**TASK TO CARRY OUT**
Every line of the entries below that mentions "title" is to be copied out.

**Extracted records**
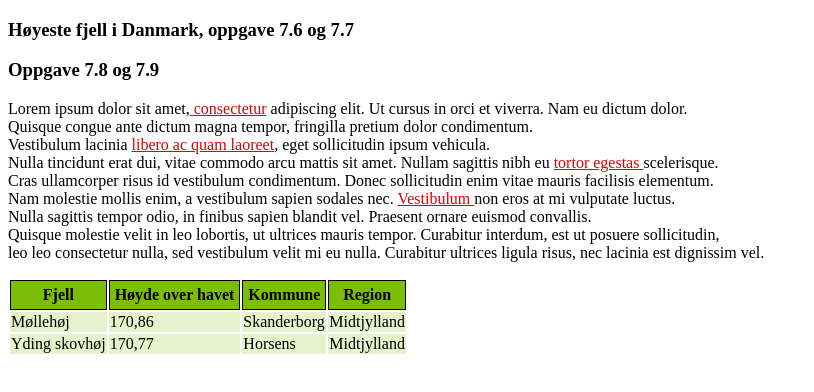
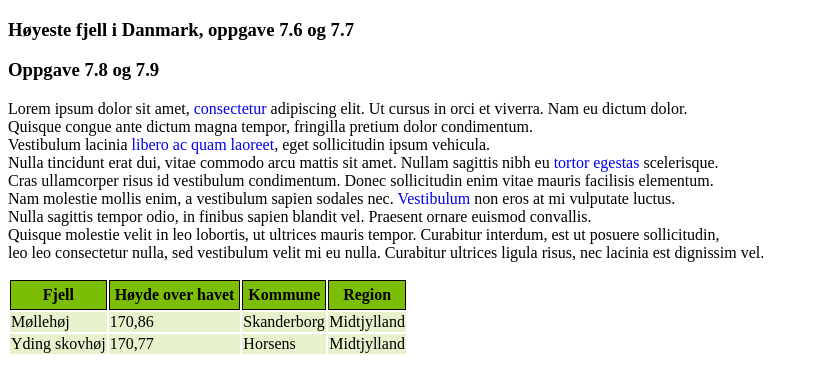
Before and after one commit to Stineskarland/Ccs-7.6-7.9, a plain HTML site: page index.html in a window 1280 px wide. Shown: the whole page, without its empty margins (0-814 px from the left). Drawn offline with Linux system fonts and the light colour scheme.

Commit message:
Update stilark.css

```diff
--- a/stilark/stilark.css
+++ b/stilark/stilark.css
@@ -19,8 +19,7 @@ border:1px solid #000000 /*svart*/
 padding:5px; /*avstand mellom bokskant og innhold*/
 }
 a{
-  color:#dd0000;/*rød*/
-  font-weigt:bold; /*fet skrift*/
+  text-decoration:none;
 }
 a:hover{
  color:#880000; /*mørk rød*/
```
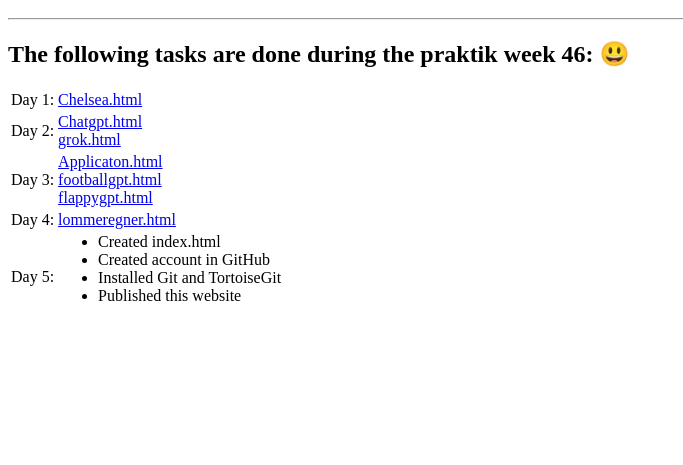
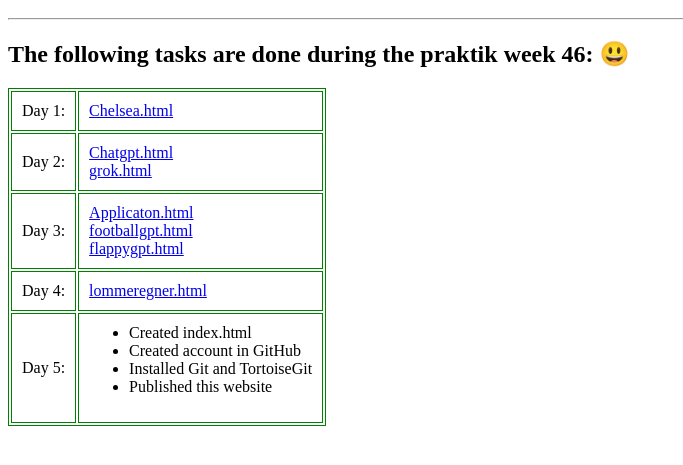
Before and after one commit to reyanshbhatta-bit/PraktikUger46, a plain HTML site: page index.html in a window 1280 px wide. Shown: the part 49-514 px from the top of the page, without its empty margins (0-683 px from the left). Drawn offline with Linux system fonts and the light colour scheme.

Commit message:
table design added

```diff
--- a/index.html
+++ b/index.html
@@ -2,9 +2,18 @@
 
 <head>
     <style>
+        table,
+        th,
+        td {
+            border: 1px solid green;
+        }
 
+        th,
+        td {
+            padding: 10px;
+        }
     </style>
-    <title>Homepage</title>
+    <title>Home page</title>
 </head>
 
 <body>
@@ -55,4 +64,5 @@
         </tr>
     </table>
 </body>
+
 </html>
```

**ANSWER BELOW**
-    <title>Homepage</title>
+    <title>Home page</title>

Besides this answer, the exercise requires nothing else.